This 2012 WNBA season is now history. Throughout the league’s 16th season the MSR brushed with several historical “firsts” — persons who did something that hadn’t been done before and, in some cases, hasn’t been duplicated.
Tamara Moore — the first Minneapolitan
“I am so grateful for the opportunity that I had with the Lynx,” says the team’s first and only Minneapolis-born player. A former 2002 first-round pick by Miami, Moore was traded to Minnesota in June 2002 for Betty Lennox and a future first-round pick, which at the time was considered a controversial trade. “To be the first…and being part of the program and seeing where it is right now is a great experience,” Moore says. Continue Reading →

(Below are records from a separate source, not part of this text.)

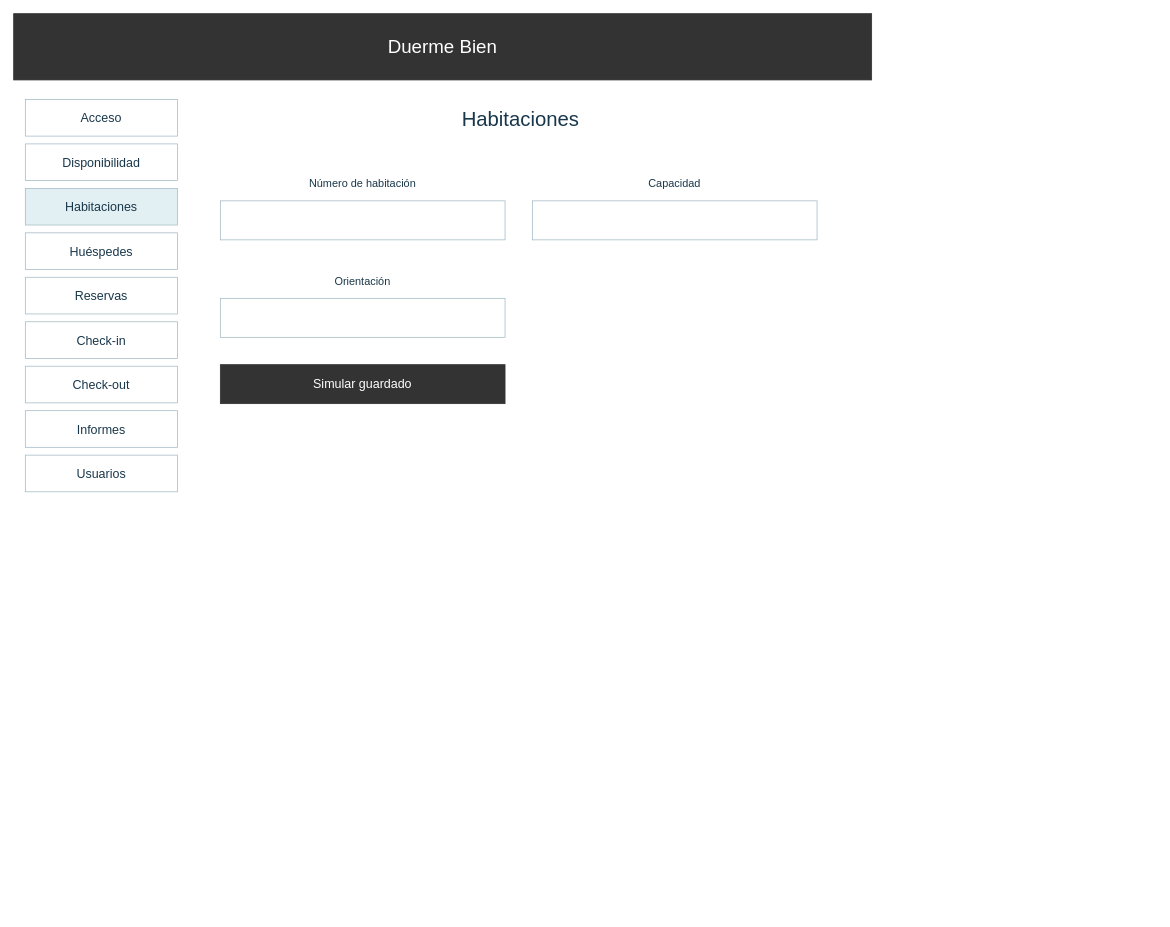
Before: page "Wireframe · Habitaciones" (4 of 19) of diagramas-editables/interfaces.drawio in Yutre3/hotel-duerme-bien, a draw.io diagram. Source tidied: cells renumbered, new cells numbered last; positions are measured from the earlier drawing's top-left corner, leaving out a move shared by most shapes. Both pictures are drawn from the tidied source at 78%, with x=0, y=0 at pixel (13, 13).
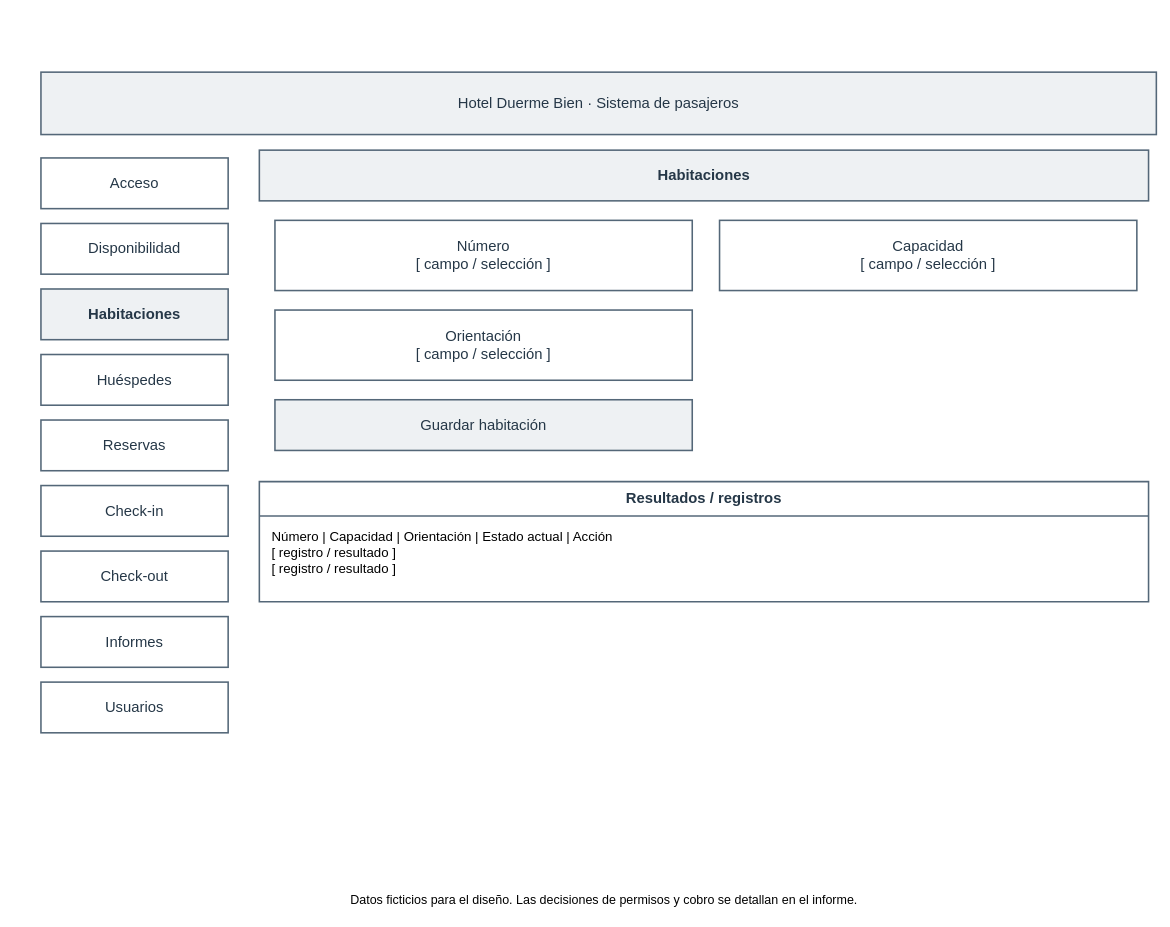
After the change.

Diff of the diagram source:
```diff
@@
 <mxGraphModel>
   <root>
     <mxCell id="0" />
     <mxCell id="1" parent="0" />
-    <mxCell id="2" value="Duerme Bien" style="html=0;whiteSpace=wrap;rounded=0;fillColor=#333333;fontColor=#ffffff;strokeColor=#333333;fontSize=24;" parent="1" vertex="1">
-      <mxGeometry width="1100" height="85" as="geometry" />
-    </mxCell>
+    <mxCell id="20" value="Hotel Duerme Bien · Sistema de pasajeros" style="rounded=0;html=0;whiteSpace=wrap;strokeColor=#546778;strokeWidth=2;fillColor=#eef1f3;fontColor=#253747;fontSize=19;" parent="1" vertex="1">
+      <mxGeometry x="35" y="75" width="1430" height="80" as="geometry" />
+    </mxCell>
-    <mxCell id="3" value="Acceso" style="html=0;whiteSpace=wrap;rounded=0;fillColor=#ffffff;fontColor=#19374b;strokeColor=#a7bcc6;fontSize=16;" parent="1" vertex="1">
-      <mxGeometry x="15" y="110" width="195" height="47" as="geometry" />
+    <mxCell id="3" value="Acceso" style="rounded=0;html=0;whiteSpace=wrap;strokeColor=#546778;strokeWidth=2;fillColor=#ffffff;fontColor=#253747;fontSize=19;" parent="1" vertex="1">
+      <mxGeometry x="35" y="185" width="240" height="65" as="geometry" />
     </mxCell>
-    <mxCell id="4" value="Disponibilidad" style="html=0;whiteSpace=wrap;rounded=0;fillColor=#ffffff;fontColor=#19374b;strokeColor=#a7bcc6;fontSize=16;" parent="1" vertex="1">
-      <mxGeometry x="15" y="167" width="195" height="47" as="geometry" />
+    <mxCell id="4" value="Disponibilidad" style="rounded=0;html=0;whiteSpace=wrap;strokeColor=#546778;strokeWidth=2;fillColor=#ffffff;fontColor=#253747;fontSize=19;" parent="1" vertex="1">
+      <mxGeometry x="35" y="269" width="240" height="65" as="geometry" />
     </mxCell>
-    <mxCell id="5" value="Habitaciones" style="html=0;whiteSpace=wrap;rounded=0;fillColor=#e3f0f3;fontColor=#19374b;strokeColor=#a7bcc6;fontSize=16;" parent="1" vertex="1">
-      <mxGeometry x="15" y="224" width="195" height="47" as="geometry" />
-    </mxCell>
+    <mxCell id="21" value="Habitaciones" style="rounded=0;html=0;whiteSpace=wrap;strokeColor=#546778;strokeWidth=2;fillColor=#eef1f3;fontColor=#253747;fontSize=19;fontStyle=1;" parent="1" vertex="1">
+      <mxGeometry x="35" y="353" width="240" height="65" as="geometry" />
+    </mxCell>
-    <mxCell id="6" value="Huéspedes" style="html=0;whiteSpace=wrap;rounded=0;fillColor=#ffffff;fontColor=#19374b;strokeColor=#a7bcc6;fontSize=16;" parent="1" vertex="1">
-      <mxGeometry x="15" y="281" width="195" height="47" as="geometry" />
+    <mxCell id="6" value="Huéspedes" style="rounded=0;html=0;whiteSpace=wrap;strokeColor=#546778;strokeWidth=2;fillColor=#ffffff;fontColor=#253747;fontSize=19;" parent="1" vertex="1">
+      <mxGeometry x="35" y="437" width="240" height="65" as="geometry" />
     </mxCell>
-    <mxCell id="7" value="Reservas" style="html=0;whiteSpace=wrap;rounded=0;fillColor=#ffffff;fontColor=#19374b;strokeColor=#a7bcc6;fontSize=16;" parent="1" vertex="1">
-      <mxGeometry x="15" y="338" width="195" height="47" as="geometry" />
+    <mxCell id="7" value="Reservas" style="rounded=0;html=0;whiteSpace=wrap;strokeColor=#546778;strokeWidth=2;fillColor=#ffffff;fontColor=#253747;fontSize=19;" parent="1" vertex="1">
+      <mxGeometry x="35" y="521" width="240" height="65" as="geometry" />
     </mxCell>
-    <mxCell id="8" value="Check-in" style="html=0;whiteSpace=wrap;rounded=0;fillColor=#ffffff;fontColor=#19374b;strokeColor=#a7bcc6;fontSize=16;" parent="1" vertex="1">
-      <mxGeometry x="15" y="395" width="195" height="47" as="geometry" />
+    <mxCell id="8" value="Check-in" style="rounded=0;html=0;whiteSpace=wrap;strokeColor=#546778;strokeWidth=2;fillColor=#ffffff;fontColor=#253747;fontSize=19;" parent="1" vertex="1">
+      <mxGeometry x="35" y="605" width="240" height="65" as="geometry" />
     </mxCell>
-    <mxCell id="9" value="Check-out" style="html=0;whiteSpace=wrap;rounded=0;fillColor=#ffffff;fontColor=#19374b;strokeColor=#a7bcc6;fontSize=16;" parent="1" vertex="1">
-      <mxGeometry x="15" y="452" width="195" height="47" as="geometry" />
+    <mxCell id="9" value="Check-out" style="rounded=0;html=0;whiteSpace=wrap;strokeColor=#546778;strokeWidth=2;fillColor=#ffffff;fontColor=#253747;fontSize=19;" parent="1" vertex="1">
+      <mxGeometry x="35" y="689" width="240" height="65" as="geometry" />
     </mxCell>
-    <mxCell id="10" value="Informes" style="html=0;whiteSpace=wrap;rounded=0;fillColor=#ffffff;fontColor=#19374b;strokeColor=#a7bcc6;fontSize=16;" parent="1" vertex="1">
-      <mxGeometry x="15" y="509" width="195" height="47" as="geometry" />
+    <mxCell id="10" value="Informes" style="rounded=0;html=0;whiteSpace=wrap;strokeColor=#546778;strokeWidth=2;fillColor=#ffffff;fontColor=#253747;fontSize=19;" parent="1" vertex="1">
+      <mxGeometry x="35" y="773" width="240" height="65" as="geometry" />
     </mxCell>
-    <mxCell id="11" value="Usuarios" style="html=0;whiteSpace=wrap;rounded=0;fillColor=#ffffff;fontColor=#19374b;strokeColor=#a7bcc6;fontSize=16;" parent="1" vertex="1">
-      <mxGeometry x="15" y="566" width="195" height="47" as="geometry" />
+    <mxCell id="11" value="Usuarios" style="rounded=0;html=0;whiteSpace=wrap;strokeColor=#546778;strokeWidth=2;fillColor=#ffffff;fontColor=#253747;fontSize=19;" parent="1" vertex="1">
+      <mxGeometry x="35" y="857" width="240" height="65" as="geometry" />
     </mxCell>
-    <mxCell id="12" value="Habitaciones" style="html=0;whiteSpace=wrap;rounded=0;fillColor=#ffffff;fontColor=#19374b;strokeColor=#ffffff;fontSize=26;" parent="1" vertex="1">
-      <mxGeometry x="250" y="110" width="800" height="50" as="geometry" />
-    </mxCell>
-    <mxCell id="13" value="Número de habitación" style="html=0;whiteSpace=wrap;rounded=0;fillColor=#ffffff;fontColor=#19374b;strokeColor=#ffffff;fontSize=14;" parent="1" vertex="1">
-      <mxGeometry x="265" y="200" width="365" height="35" as="geometry" />
-    </mxCell>
-    <mxCell id="14" style="html=0;whiteSpace=wrap;rounded=0;fillColor=#ffffff;fontColor=#19374b;strokeColor=#a7bcc6;fontSize=16;" parent="1" vertex="1">
-      <mxGeometry x="265" y="240" width="365" height="50" as="geometry" />
-    </mxCell>
-    <mxCell id="15" value="Capacidad" style="html=0;whiteSpace=wrap;rounded=0;fillColor=#ffffff;fontColor=#19374b;strokeColor=#ffffff;fontSize=14;" parent="1" vertex="1">
-      <mxGeometry x="665" y="200" width="365" height="35" as="geometry" />
-    </mxCell>
-    <mxCell id="16" style="html=0;whiteSpace=wrap;rounded=0;fillColor=#ffffff;fontColor=#19374b;strokeColor=#a7bcc6;fontSize=16;" parent="1" vertex="1">
-      <mxGeometry x="665" y="240" width="365" height="50" as="geometry" />
-    </mxCell>
-    <mxCell id="17" value="Orientación" style="html=0;whiteSpace=wrap;rounded=0;fillColor=#ffffff;fontColor=#19374b;strokeColor=#ffffff;fontSize=14;" parent="1" vertex="1">
-      <mxGeometry x="265" y="325" width="365" height="35" as="geometry" />
-    </mxCell>
-    <mxCell id="18" style="html=0;whiteSpace=wrap;rounded=0;fillColor=#ffffff;fontColor=#19374b;strokeColor=#a7bcc6;fontSize=16;" parent="1" vertex="1">
-      <mxGeometry x="265" y="365" width="365" height="50" as="geometry" />
-    </mxCell>
-    <mxCell id="19" value="Simular guardado" style="html=0;whiteSpace=wrap;rounded=0;fillColor=#333333;fontColor=#ffffff;strokeColor=#333333;fontSize=16;" parent="1" vertex="1">
-      <mxGeometry x="265" y="450" width="365" height="50" as="geometry" />
-    </mxCell>
+    <mxCell id="22" value="Habitaciones" style="rounded=0;html=0;whiteSpace=wrap;strokeColor=#546778;strokeWidth=2;fillColor=#eef1f3;fontColor=#253747;fontSize=19;fontStyle=1;" parent="1" vertex="1">
+      <mxGeometry x="315" y="175" width="1140" height="65" as="geometry" />
+    </mxCell>
+    <mxCell id="23" value="Número&#10;[ campo / selección ]" style="rounded=0;html=0;whiteSpace=wrap;strokeColor=#546778;strokeWidth=2;fillColor=#ffffff;fontColor=#253747;fontSize=19;" parent="1" vertex="1">
+      <mxGeometry x="335" y="265" width="535" height="90" as="geometry" />
+    </mxCell>
+    <mxCell id="24" value="Capacidad&#10;[ campo / selección ]" style="rounded=0;html=0;whiteSpace=wrap;strokeColor=#546778;strokeWidth=2;fillColor=#ffffff;fontColor=#253747;fontSize=19;" parent="1" vertex="1">
+      <mxGeometry x="905" y="265" width="535" height="90" as="geometry" />
+    </mxCell>
+    <mxCell id="25" value="Orientación&#10;[ campo / selección ]" style="rounded=0;html=0;whiteSpace=wrap;strokeColor=#546778;strokeWidth=2;fillColor=#ffffff;fontColor=#253747;fontSize=19;" parent="1" vertex="1">
+      <mxGeometry x="335" y="380" width="535" height="90" as="geometry" />
+    </mxCell>
+    <mxCell id="26" value="Guardar habitación" style="rounded=0;html=0;whiteSpace=wrap;strokeColor=#546778;strokeWidth=2;fillColor=#eef1f3;fontColor=#253747;fontSize=19;" parent="1" vertex="1">
+      <mxGeometry x="335" y="495" width="535" height="65" as="geometry" />
+    </mxCell>
+    <mxCell id="27" value="Resultados / registros" style="shape=swimlane;startSize=44;horizontal=1;html=0;whiteSpace=wrap;strokeColor=#546778;strokeWidth=2;fillColor=#ffffff;fontColor=#253747;fontSize=19;fontStyle=1;" parent="1" vertex="1">
+      <mxGeometry x="315" y="600" width="1140" height="154" as="geometry" />
+    </mxCell>
+    <mxCell id="28" value="Número | Capacidad | Orientación | Estado actual | Acción&#10;[ registro / resultado ]&#10;[ registro / resultado ]" style="text;html=0;strokeColor=none;fillColor=none;align=left;verticalAlign=top;spacingLeft=14;fontSize=17;" parent="27" vertex="1">
+      <mxGeometry y="54" width="1140" height="84" as="geometry" />
+    </mxCell>
+    <mxCell id="29" value="Datos ficticios para el diseño. Las decisiones de permisos y cobro se detallan en el informe." style="text;html=0;strokeColor=none;fillColor=none;fontSize=16;" parent="1" vertex="1">
+      <mxGeometry x="430" y="1120" width="900" height="35" as="geometry" />
+    </mxCell>
   </root>
 </mxGraphModel>
```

It was “a terrific summer for women’s sports,” proclaimed WNBA President Laurel Richie in her second “State of the League” address on Sunday prior to the first game of the 2012 Finals. From Title IX’s 40-year celebration to the USA women’s basketball team’s fifth consecutive gold medal, “We were very, very proud that all 12 members of that team are currently on WNBA rosters…a great, great summer for women’s sports,” said the second-year league president. Richie proudly talked about “some real breakout stories” this season by the sistahs in her league: “Kristi Toliver [Los Angeles] was just on fire this season. It was terrific to see her as our most improved player. We all got to see what it looks like when Candace Parker [Los Angeles] is 100 percent healthy throughout the entire season. Continue Reading →
A major league baseball team batboy’s job is never done. “I get here about three to four hours before the game starts,” explains Dominic Frost, 18, who just completed his second season as the Minnesota Twins batboy. “I’m setting up the bench… [I] bring in coolers and towels, gum, shoes and all that. That takes almost an hour to do. “After that’s done, I usually shag balls in BP [batting practice] from 4 to 5 [pm],” continues Frost, who sometimes helps players warm up by playing short-throw catch with them. Continue Reading →